Several novel features of the CWA initiative enhance its likelihood to succeed. First and foremost, the CWA is anchored in the African Union’s 2063 agenda and each country’s aspirations under the 2030 development agenda, emphasizing country ownership: The participating countries have complete autonomy over the programs and projects in their compacts. This tailor-made approach keeps participation in the CWA consistent with the country’s own development agendas. Relatedly, participation is voluntary and comes with a clear commitment by local authorities to promote reforms to foster strong macroeconomic, business, and financing frameworks—the three pillars of the program. Finally, bringing together the G-20, international financial organizations, the private sector, African countries, and other partners to coordinate efforts around a well-defined objective is an important and promising feature of the initiative.
Like with any programs, though, the CWA is not without risks.

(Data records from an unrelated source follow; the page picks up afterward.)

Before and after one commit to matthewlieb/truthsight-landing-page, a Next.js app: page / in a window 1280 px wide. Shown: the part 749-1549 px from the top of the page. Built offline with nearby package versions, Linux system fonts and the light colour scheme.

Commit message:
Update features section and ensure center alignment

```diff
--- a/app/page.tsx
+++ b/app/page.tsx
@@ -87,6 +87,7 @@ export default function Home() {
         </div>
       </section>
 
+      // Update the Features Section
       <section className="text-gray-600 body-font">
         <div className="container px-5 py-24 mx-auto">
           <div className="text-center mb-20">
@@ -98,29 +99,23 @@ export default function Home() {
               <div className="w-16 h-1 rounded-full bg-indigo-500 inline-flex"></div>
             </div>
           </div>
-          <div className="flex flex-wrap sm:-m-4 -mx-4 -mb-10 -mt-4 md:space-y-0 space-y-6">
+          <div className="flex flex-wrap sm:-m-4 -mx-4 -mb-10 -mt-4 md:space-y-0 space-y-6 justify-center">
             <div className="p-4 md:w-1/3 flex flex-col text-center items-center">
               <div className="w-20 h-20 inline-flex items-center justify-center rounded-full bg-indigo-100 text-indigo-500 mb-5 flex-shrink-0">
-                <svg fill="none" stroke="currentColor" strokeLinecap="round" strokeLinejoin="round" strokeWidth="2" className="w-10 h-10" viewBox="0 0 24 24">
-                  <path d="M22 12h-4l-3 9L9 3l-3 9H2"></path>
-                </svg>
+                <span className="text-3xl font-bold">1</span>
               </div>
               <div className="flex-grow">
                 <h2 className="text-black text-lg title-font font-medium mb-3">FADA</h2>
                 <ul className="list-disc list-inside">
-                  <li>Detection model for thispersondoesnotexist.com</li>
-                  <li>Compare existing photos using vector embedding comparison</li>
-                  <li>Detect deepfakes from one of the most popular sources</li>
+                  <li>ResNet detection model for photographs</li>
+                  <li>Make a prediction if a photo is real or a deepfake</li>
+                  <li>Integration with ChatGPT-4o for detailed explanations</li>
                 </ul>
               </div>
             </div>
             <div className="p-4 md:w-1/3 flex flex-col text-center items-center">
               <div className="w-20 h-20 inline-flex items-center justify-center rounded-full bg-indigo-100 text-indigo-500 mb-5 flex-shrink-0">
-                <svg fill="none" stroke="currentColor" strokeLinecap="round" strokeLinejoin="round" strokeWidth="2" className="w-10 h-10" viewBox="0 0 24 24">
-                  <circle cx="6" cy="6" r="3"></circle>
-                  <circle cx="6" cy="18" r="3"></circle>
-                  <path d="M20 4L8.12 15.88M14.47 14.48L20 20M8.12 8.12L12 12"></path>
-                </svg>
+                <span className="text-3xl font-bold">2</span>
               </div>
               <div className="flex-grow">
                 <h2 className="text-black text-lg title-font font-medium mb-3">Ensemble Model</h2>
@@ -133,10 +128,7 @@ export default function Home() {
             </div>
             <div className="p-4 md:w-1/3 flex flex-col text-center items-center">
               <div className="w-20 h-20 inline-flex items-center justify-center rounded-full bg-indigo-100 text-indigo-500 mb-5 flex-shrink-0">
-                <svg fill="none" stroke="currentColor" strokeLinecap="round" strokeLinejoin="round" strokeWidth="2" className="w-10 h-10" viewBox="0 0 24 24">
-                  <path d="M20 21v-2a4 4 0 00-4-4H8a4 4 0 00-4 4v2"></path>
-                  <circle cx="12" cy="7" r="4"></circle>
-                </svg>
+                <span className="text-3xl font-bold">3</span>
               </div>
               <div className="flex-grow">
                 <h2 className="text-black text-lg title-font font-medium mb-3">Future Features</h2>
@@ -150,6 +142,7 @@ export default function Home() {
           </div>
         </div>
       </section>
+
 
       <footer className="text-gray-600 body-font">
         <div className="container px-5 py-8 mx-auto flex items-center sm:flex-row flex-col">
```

Given that it is a medium- to long-term program, the most important requisite is sustained commitment and continuity over the next several years, both on the part of the African governments and the G-20 and other development partners.
The G-20’s presidency turns over every year, and each new presidency has the discretion over the choice of themes to emphasize. Late this year, Argentina assumes the presidency of the G-20, and early indications are that the CWA will remain high on the agenda. Beyond next year, though, it is uncertain whether the CWA will remain in focus and sustain the momentum that it has garnered. To further improve the chance of success, a long-term commitment is necessary, including fine‑tuning and adjusting the program as necessary based on lessons learned from implementation of early cases. In addition, reinforcing the G-20’s structure to ensure operational continuity will be valuable.

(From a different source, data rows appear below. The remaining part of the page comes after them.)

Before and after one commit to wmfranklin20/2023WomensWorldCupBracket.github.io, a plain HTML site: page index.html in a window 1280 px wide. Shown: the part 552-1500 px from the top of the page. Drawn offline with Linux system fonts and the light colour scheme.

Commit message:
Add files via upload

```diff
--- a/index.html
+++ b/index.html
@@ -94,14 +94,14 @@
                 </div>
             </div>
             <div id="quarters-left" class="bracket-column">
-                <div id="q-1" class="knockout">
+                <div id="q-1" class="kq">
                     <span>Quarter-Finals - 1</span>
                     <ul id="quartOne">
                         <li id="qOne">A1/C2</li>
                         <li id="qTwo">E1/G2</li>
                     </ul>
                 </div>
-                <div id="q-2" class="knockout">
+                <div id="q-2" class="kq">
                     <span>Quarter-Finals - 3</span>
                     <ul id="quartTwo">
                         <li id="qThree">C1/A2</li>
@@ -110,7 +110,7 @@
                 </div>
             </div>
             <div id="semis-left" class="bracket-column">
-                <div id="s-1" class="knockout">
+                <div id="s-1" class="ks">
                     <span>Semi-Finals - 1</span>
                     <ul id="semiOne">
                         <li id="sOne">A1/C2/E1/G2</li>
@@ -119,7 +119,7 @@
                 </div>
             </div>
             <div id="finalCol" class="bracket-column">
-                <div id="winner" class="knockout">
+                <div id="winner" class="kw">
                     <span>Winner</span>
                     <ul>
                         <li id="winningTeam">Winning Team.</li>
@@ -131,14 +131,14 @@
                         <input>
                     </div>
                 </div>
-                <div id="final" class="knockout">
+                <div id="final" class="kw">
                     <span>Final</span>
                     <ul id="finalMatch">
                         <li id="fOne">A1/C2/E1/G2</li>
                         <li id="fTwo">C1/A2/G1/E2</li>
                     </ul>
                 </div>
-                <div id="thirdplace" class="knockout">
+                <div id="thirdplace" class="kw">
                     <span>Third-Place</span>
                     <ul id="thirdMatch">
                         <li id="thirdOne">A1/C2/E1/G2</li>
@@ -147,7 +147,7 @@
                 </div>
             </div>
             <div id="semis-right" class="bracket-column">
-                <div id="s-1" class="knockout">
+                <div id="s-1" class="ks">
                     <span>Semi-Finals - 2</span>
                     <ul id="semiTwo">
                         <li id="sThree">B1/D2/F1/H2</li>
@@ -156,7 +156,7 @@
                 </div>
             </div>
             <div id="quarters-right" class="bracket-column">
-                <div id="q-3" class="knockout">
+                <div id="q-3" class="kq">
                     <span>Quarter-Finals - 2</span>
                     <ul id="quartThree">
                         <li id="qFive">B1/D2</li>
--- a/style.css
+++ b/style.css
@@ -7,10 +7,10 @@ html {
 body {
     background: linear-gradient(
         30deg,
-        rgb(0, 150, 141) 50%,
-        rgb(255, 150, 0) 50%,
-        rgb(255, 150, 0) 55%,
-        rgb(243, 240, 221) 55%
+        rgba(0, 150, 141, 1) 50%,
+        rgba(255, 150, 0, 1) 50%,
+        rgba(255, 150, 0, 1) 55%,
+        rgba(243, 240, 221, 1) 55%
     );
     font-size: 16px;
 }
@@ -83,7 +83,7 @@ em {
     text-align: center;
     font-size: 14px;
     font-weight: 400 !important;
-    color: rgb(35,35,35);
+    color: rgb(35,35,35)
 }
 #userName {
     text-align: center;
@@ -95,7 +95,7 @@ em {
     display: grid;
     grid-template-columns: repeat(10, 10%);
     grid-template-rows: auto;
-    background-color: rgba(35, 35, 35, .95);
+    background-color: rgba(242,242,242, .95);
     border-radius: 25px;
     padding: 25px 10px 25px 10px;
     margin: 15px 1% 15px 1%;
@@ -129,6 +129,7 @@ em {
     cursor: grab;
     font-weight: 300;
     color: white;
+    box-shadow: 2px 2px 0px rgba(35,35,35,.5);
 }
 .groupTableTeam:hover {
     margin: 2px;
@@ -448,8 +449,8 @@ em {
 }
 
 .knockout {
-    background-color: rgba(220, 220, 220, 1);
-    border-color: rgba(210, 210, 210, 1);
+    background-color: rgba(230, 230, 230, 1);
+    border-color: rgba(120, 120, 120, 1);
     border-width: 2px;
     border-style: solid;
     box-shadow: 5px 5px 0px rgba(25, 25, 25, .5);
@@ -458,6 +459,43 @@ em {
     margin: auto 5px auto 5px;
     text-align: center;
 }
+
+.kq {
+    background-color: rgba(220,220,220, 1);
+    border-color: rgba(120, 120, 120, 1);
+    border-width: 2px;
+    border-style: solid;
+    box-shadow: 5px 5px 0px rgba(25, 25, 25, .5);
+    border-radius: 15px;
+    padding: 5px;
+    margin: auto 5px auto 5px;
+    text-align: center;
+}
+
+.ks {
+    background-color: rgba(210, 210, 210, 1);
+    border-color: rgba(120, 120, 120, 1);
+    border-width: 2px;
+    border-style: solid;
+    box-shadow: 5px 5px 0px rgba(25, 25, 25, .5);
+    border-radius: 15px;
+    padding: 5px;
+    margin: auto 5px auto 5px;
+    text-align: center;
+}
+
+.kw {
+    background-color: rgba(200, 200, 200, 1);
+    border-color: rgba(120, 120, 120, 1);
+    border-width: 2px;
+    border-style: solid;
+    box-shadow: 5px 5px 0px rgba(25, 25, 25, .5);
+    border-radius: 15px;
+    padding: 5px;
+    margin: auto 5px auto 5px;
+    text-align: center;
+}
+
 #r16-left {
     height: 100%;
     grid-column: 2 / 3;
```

Continuity risks do not just lie on the G-20 side. African countries experience turnovers in administrations, and the associated political risks as well as the challenging nature of some of the necessary reforms could undermine their commitments to the compact. Strong coordination mechanisms are also needed, both at the country and cross-country levels. By necessity, the implementation of the CWA will require alignment and effective coordination of efforts in each country with well-articulated programs and accountabilities. Coordination at the G-20 level with the involvement of key development partners is also needed to ensure collective momentum and support including addressing gaps in actions and financing.
By making Africa’s issues an important priority on the G-20, Chancellor Merkel and Germany have displayed leadership in the efforts to unlock the potential of Africa at a time when international cooperation is under assault in some corners. So far, their objective of bringing Africa closer to center stage has been successful. What about the CWA itself?

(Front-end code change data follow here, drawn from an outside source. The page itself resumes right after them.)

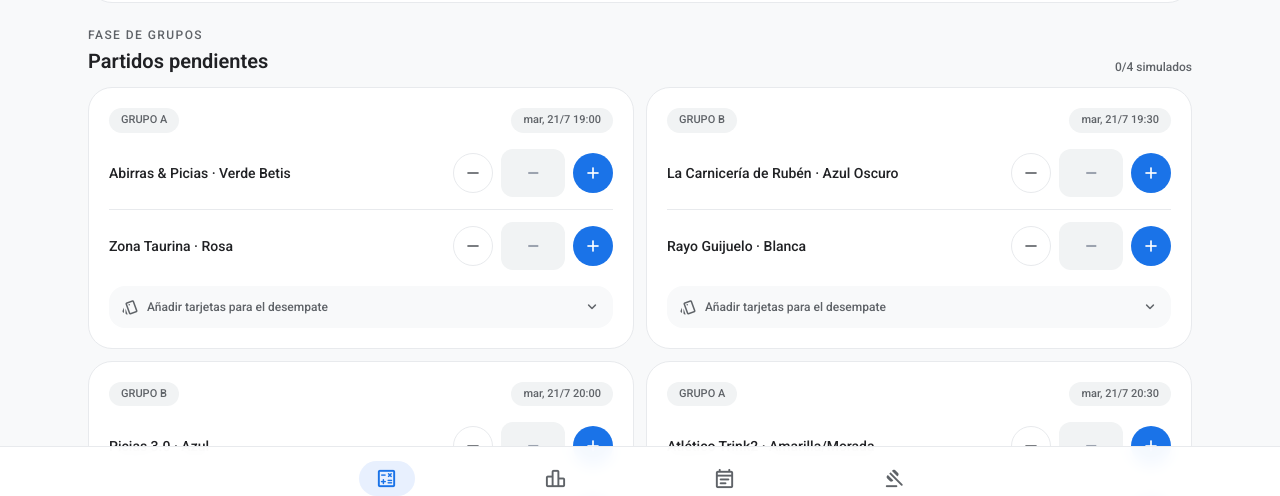
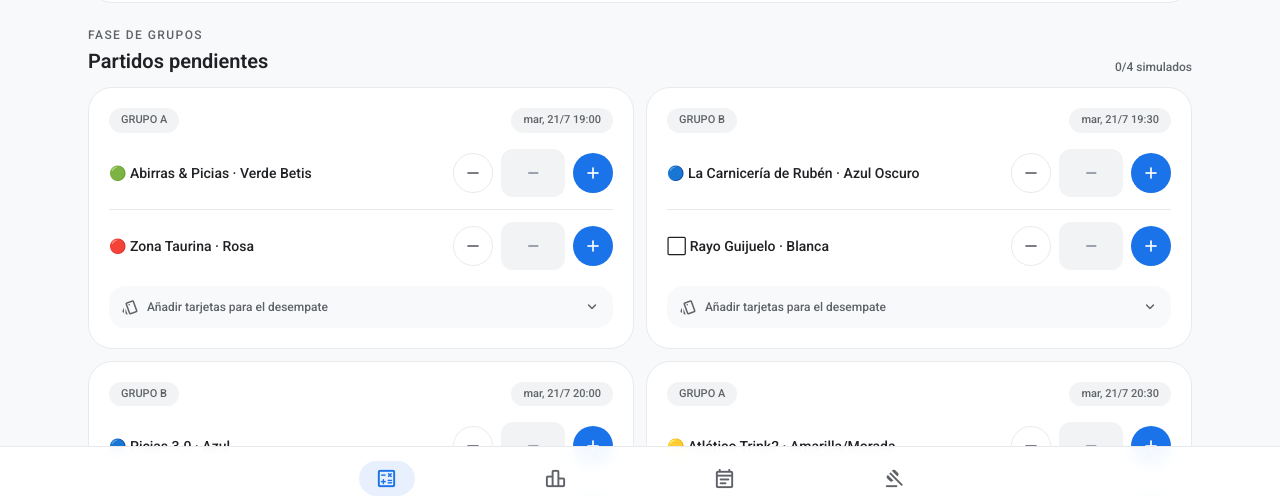
Before and after one commit to kraduddev/torneo-f7-fiestas-sm, a plain HTML site: page index.html in a window 1280 px wide. Shown: the part 270-766 px from the top of the page. Drawn offline with nearby package versions, Linux system fonts and the light colour scheme.

Commit message:
fix calculadora tarjetas

```diff
--- a/index.html
+++ b/index.html
@@ -245,34 +245,34 @@
     const initialTournament = {
       grupos: {
         A: [
-          { pos: 1, equipo: 'Atlético Trink2 - Camiseta Amarilla/Morada', pts: 6, j: 2, g: 2, e: 0, p: 0, gf: 6, gc: 1, dif: 5, edades_acumuladas: 0 },
-          { pos: 2, equipo: 'Los Bingos- Morado', pts: 3, j: 2, g: 1, e: 0, p: 1, gf: 5, gc: 5, dif: 0, edades_acumuladas: 0 },
-          { pos: 3, equipo: 'Abirras & Picias- Verde Betis', pts: 3, j: 2, g: 1, e: 0, p: 1, gf: 3, gc: 3, dif: 0, edades_acumuladas: 0 },
-          { pos: 4, equipo: 'Zona Taurina- Rosa', pts: 0, j: 2, g: 0, e: 0, p: 2, gf: 3, gc: 8, dif: -5, edades_acumuladas: 0 }
+          { pos: 1, equipo: '🟡 Atlético Trink2 - Camiseta Amarilla/Morada', pts: 6, j: 2, g: 2, e: 0, p: 0, gf: 6, gc: 1, dif: 5, edades_acumuladas: 0 },
+          { pos: 2, equipo: '🟣 Los Bingos- Morado', pts: 3, j: 2, g: 1, e: 0, p: 1, gf: 5, gc: 5, dif: 0, edades_acumuladas: 0 },
+          { pos: 3, equipo: '🟢 Abirras & Picias- Verde Betis', pts: 3, j: 2, g: 1, e: 0, p: 1, gf: 3, gc: 3, dif: 0, edades_acumuladas: 0 },
+          { pos: 4, equipo: '🔴 Zona Taurina- Rosa', pts: 0, j: 2, g: 0, e: 0, p: 2, gf: 3, gc: 8, dif: -5, edades_acumuladas: 0 }
         ],
         B: [
-          { pos: 1, equipo: 'Rayo Guijuelo - (Camiseta Blanca)', pts: 6, j: 2, g: 2, e: 0, p: 0, gf: 3, gc: 0, dif: 3, edades_acumuladas: 0 },
-          { pos: 2, equipo: 'La Carnicería de Rubén- Azul Oscuro', pts: 3, j: 2, g: 1, e: 0, p: 1, gf: 9, gc: 6, dif: 3, edades_acumuladas: 0 },
-          { pos: 3, equipo: 'Pedña Mijatovic - Camiseta Negra', pts: 3, j: 2, g: 1, e: 0, p: 1, gf: 5, gc: 4, dif: 1, edades_acumuladas: 0 },
-          { pos: 4, equipo: 'Picias 3.0 - (Camiseta Azul)', pts: 0, j: 2, g: 0, e: 0, p: 2, gf: 1, gc: 8, dif: -7, edades_acumuladas: 0 }
+          { pos: 1, equipo: '⬜ Rayo Guijuelo - (Camiseta Blanca)', pts: 6, j: 2, g: 2, e: 0, p: 0, gf: 3, gc: 0, dif: 3, edades_acumuladas: 0 },
+          { pos: 2, equipo: '🔵 La Carnicería de Rubén- Azul Oscuro', pts: 3, j: 2, g: 1, e: 0, p: 1, gf: 9, gc: 6, dif: 3, edades_acumuladas: 0 },
+          { pos: 3, equipo: '⬛ Pedña Mijatovic - Camiseta Negra', pts: 3, j: 2, g: 1, e: 0, p: 1, gf: 5, gc: 4, dif: 1, edades_acumuladas: 0 },
+          { pos: 4, equipo: '🔵 Picias 3.0 - (Camiseta Azul)', pts: 0, j: 2, g: 0, e: 0, p: 2, gf: 1, gc: 8, dif: -7, edades_acumuladas: 0 }
         ]
       },
       enfrentamientos: [
-        { id: 1, fase: 'GRUPO B', local: 'Rayo Guijuelo - (Camiseta Blanca)', visitante: 'Picias 3.0 - (Camiseta Azul)', goles_local: 2, goles_visitante: 0, finalizado: true },
-        { id: 2, fase: 'GRUPO B', local: 'Pedña Mijatovic - Camiseta Negra', visitante: 'La Carnicería de Rubén- Azul Oscuro', goles_local: 5, goles_visitante: 3, finalizado: true },
-        { id: 3, fase: 'GRUPO A', local: 'Zona Taurina- Rosa', visitante: 'Atlético Trink2 - Camiseta Amarilla/Morada', goles_local: 1, goles_visitante: 4, finalizado: true },
-        { id: 4, fase: 'GRUPO A', local: 'Los Bingos- Morado', visitante: 'Abirras & Picias- Verde Betis', goles_local: 1, goles_visitante: 3, finalizado: true },
-        { id: 5, fase: 'GRUPO A', local: 'Abirras & Picias- Verde Betis', visitante: 'Zona Taurina- Rosa', goles_local: null, goles_visitante: null, finalizado: false, fecha: 'mar, 21/7 19:00' },
-        { id: 6, fase: 'GRUPO B', local: 'La Carnicería de Rubén- Azul Oscuro', visitante: 'Rayo Guijuelo - (Camiseta Blanca)', goles_local: null, goles_visitante: null, finalizado: false, fecha: 'mar, 21/7 19:30' },
-        { id: 7, fase: 'GRUPO B', local: 'Picias 3.0 - (Camiseta Azul)', visitante: 'Pedña Mijatovic - Camiseta Negra', goles_local: null, goles_visitante: null, finalizado: false, fecha: 'mar, 21/7 20:00' },
-        { id: 8, fase: 'GRUPO A', local: 'Atlético Trink2 - Camiseta Amarilla/Morada', visitante: 'Los Bingos- Morado', goles_local: null, goles_visitante: null, finalizado: false, fecha: 'mar, 21/7 20:30' }
+        { id: 1, fase: 'GRUPO B', local: '⬜ Rayo Guijuelo - (Camiseta Blanca)', visitante: '🔵 Picias 3.0 - (Camiseta Azul)', goles_local: 2, goles_visitante: 0, finalizado: true },
+        { id: 2, fase: 'GRUPO B', local: '⬛ Pedña Mijatovic - Camiseta Negra', visitante: '🔵 La Carnicería de Rubén- Azul Oscuro', goles_local: 5, goles_visitante: 3, finalizado: true },
+        { id: 3, fase: 'GRUPO A', local: '🔴 Zona Taurina- Rosa', visitante: '🟡 Atlético Trink2 - Camiseta Amarilla/Morada', goles_local: 1, goles_visitante: 4, finalizado: true },
+        { id: 4, fase: 'GRUPO A', local: '🟣 Los Bingos- Morado', visitante: '🟢 Abirras & Picias- Verde Betis', goles_local: 1, goles_visitante: 3, finalizado: true },
+        { id: 5, fase: 'GRUPO A', local: '🟢 Abirras & Picias- Verde Betis', visitante: '🔴 Zona Taurina- Rosa', goles_local: null, goles_visitante: null, finalizado: false, fecha: 'mar, 21/7 19:00' },
+        { id: 6, fase: 'GRUPO B', local: '🔵 La Carnicería de Rubén- Azul Oscuro', visitante: '⬜ Rayo Guijuelo - (Camiseta Blanca)', goles_local: null, goles_visitante: null, finalizado: false, fecha: 'mar, 21/7 19:30' },
+        { id: 7, fase: 'GRUPO B', local: '🔵 Picias 3.0 - (Camiseta Azul)', visitante: '⬛ Pedña Mijatovic - Camiseta Negra', goles_local: null, goles_visitante: null, finalizado: false, fecha: 'mar, 21/7 20:00' },
+        { id: 8, fase: 'GRUPO A', local: '🟡 Atlético Trink2 - Camiseta Amarilla/Morada', visitante: '🟣 Los Bingos- Morado', goles_local: null, goles_visitante: null, finalizado: false, fecha: 'mar, 21/7 20:30' }
       ],
       sanciones: [
-        { jugador: 'Agus Domínguez', equipo: 'Zona Taurina- Rosa', amarillas: 1, rojas: 0 },
-        { jugador: 'Michael Alonso', equipo: 'Picias 3.0 - (Camiseta Azul)', amarillas: 1, rojas: 0 },
-        { jugador: 'Ángel Trigo', equipo: 'Pedña Mijatovic - Camiseta Negra', amarillas: 1, rojas: 0 },
-        { jugador: 'Jose Antonio García', equipo: 'Pedña Mijatovic - Camiseta Negra', amarillas: 1, rojas: 0 },
-        { jugador: 'Eugenio González', equipo: 'Abirras & Picias- Verde Betis', amarillas: 1, rojas: 0 }
+        { jugador: 'Agus Domínguez', equipo: '🔴 Zona Taurina- Rosa', amarillas: 1, rojas: 0 },
+        { jugador: 'Michael Alonso', equipo: '🔵 Picias 3.0 - (Camiseta Azul)', amarillas: 1, rojas: 0 },
+        { jugador: 'Ángel Trigo', equipo: '⬛ Pedña Mijatovic - Camiseta Negra', amarillas: 1, rojas: 0 },
+        { jugador: 'Jose Antonio García', equipo: '⬛ Pedña Mijatovic - Camiseta Negra', amarillas: 1, rojas: 0 },
+        { jugador: 'Eugenio González', equipo: '🟢 Abirras & Picias- Verde Betis', amarillas: 1, rojas: 0 }
       ]
     };
 
@@ -678,6 +678,9 @@
 
     function renderPendingMatches() {
       const matches = initialTournament.enfrentamientos.filter(match => !match.finalizado);
+      const openCardDetails = new Set(
+        $$('details[data-card-details][open]').map(details => Number(details.dataset.cardDetails))
+      );
       $('#pendingMatches').innerHTML = matches.map(match => {
         const score = state.scores[match.id];
         const cards = state.cards[match.id];
@@ -703,7 +706,7 @@
               </div>
             </div>
 
-            <details class="mt-4 rounded-2xl bg-google-surface p-3">
+            <details data-card-details="${match.id}" ${openCardDetails.has(match.id) ? 'open' : ''} class="mt-4 rounded-2xl bg-google-surface p-3">
               <summary class="flex cursor-pointer list-none items-center justify-between gap-3 text-xs font-medium text-google-muted">
                 <span class="flex items-center gap-2"><span class="material-symbols-rounded text-[18px]">style</span> Añadir tarjetas para el desempate</span>
                 <span class="material-symbols-rounded text-[18px]">expand_more</span>
```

By design, the CWA places the ownership as well as the responsibility with the African countries. This signals a welcome paradigm shift in the cooperation with Africa. Notably, it will be up to African policymakers to convince the private sector both at home and abroad that the risk-return profile of their investment projects are attractive enough.
While it might be too soon to assess whether the CWA will succeed, the initiative has the potential to ignite a virtuous cycle of country actions and private investment on scale with international support. Its success should encourage other countries to join with the ultimate goal of transforming all parts of the continent. The case for optimism on the CWA is stronger than the case for pessimism. Perhaps some of the pre-emptive skepticism about the CWA reflects past experience. When it comes to Africa, there are no shortages of initiatives; there are actually over 100 recent ones. This proliferation of initiatives attests to the scale and diversity of the economic challenges of the continent, but perhaps also to insufficient coordination and continuity to ensure success of each new initiative. Coordination is a critical novelty and a strength of the CWA. With its successful launch, the challenge is to build momentum and to manage the continuity risk.
"There needs to be substantial follow along investment from the supply chain. This is a significant gamble. For [Wisconsin's state investment in Foxconn] to pay off, you need to build not just one company … you need to build a number of smaller and medium-sized companies."